Homes face hike in price of electricity and gas
Published 30/06/2011 | 05:00
IRISH households pay more than the EU average for electricity but gas customers benefit from some of the cheapest rates.
However, the price of both electricity and gas are likely to rise in the coming months, consumers were warned last night.
A new report from statistics agency Eurostat found that despite average household prices rising by 7.7pc across the EU last year, gas prices in Ireland fell by 4pc.
It means that Irish homeowners now benefit from the third-cheapest prices in the EU, trailing only the UK and Luxembourg.
But the report warns that Irish electricity prices rose by 1.1pc in the second half of 2010, although this was below the EU average of 5.5pc.
The average price across the EU for 100kWh of electricity is €17.08. In Ireland, 100kWh cost €18.75. This compares with €27.08 in Denmark, €24.38 in Germany and €19.74 in Belgium. The lowest prices are in Bulgaria (€8.30), Estonia (€10), Latvia and Romania (both €10.50).
It comes as Bord Gais last month warned that gas prices were going to rise over the coming months, leading to higher bills, while the ESB last night said that electricity prices were likely to increase but a decision would not be made until September.
The reason why electricity prices are so high here is because Ireland is heavily reliant on fossil fuels to generate power.
Ireland imports 90pc of the fuel needed to produce power, compared with an EU average of 55pc, the Sustainable Energy Authority of Ireland says.
We do not have power lines connected with the UK and other countries, called interconnectors, which would allow us to import cheaper power.
Another reason for price hikes last year was the reintroduction of the public service obligation (PSO) levy in October -- which is charged to all customers to help pay for the cost of renewable energy.
The charge should yield €157m a year and is used to offset costs faced by electricity producers, which are obliged to buy a proportion of renewable and peat-generated electricity.
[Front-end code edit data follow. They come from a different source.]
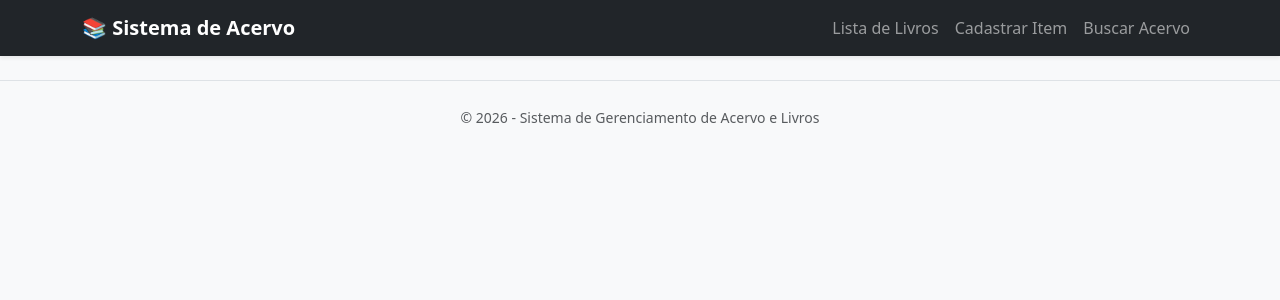
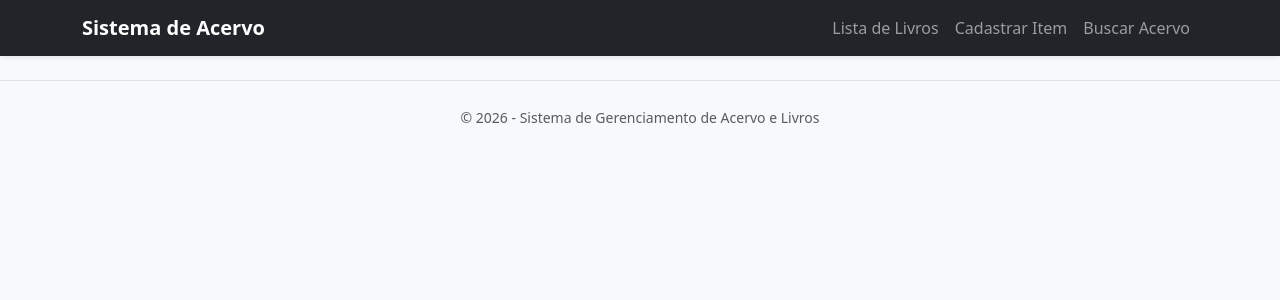
Before and after one commit to PedroDefanti/Full_Stack_Faculdade, a Django app: template provas/P1/Biblioteca-Acervo/templates/fila_reserva.html in a window 1280 px wide. Shown: the top 300 px of the page. Run offline with Django 5.2, Linux system fonts and the light colour scheme; the template is opened without the code that fills it, so the values that code supplies are empty.

Commit message:
refactor:melhoria visual da base

```diff
--- a/aulas/templates/base.html
+++ b/aulas/templates/base.html
@@ -15,7 +15,7 @@
 
     <nav class="navbar navbar-expand-lg navbar-dark bg-dark shadow-sm mb-4">
         <div class="container">
-            <a class="navbar-brand fw-bold" href="#">📚 Sistema de Acervo</a>
+            <a class="navbar-brand fw-bold" href="#"> Sistema de Acervo</a>
             <button class="navbar-toggler" type="button" data-bs-toggle="collapse" data-bs-target="#navbarNav">
                 <span class="navbar-toggler-icon"></span>
             </button>
```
It adds about 5pc to average bills.
"We're still highly dependent on imported fossil fuels. We've limited interconnections with our neighbours and the ESB was subsidising the price for many years," an ESB spokesman said.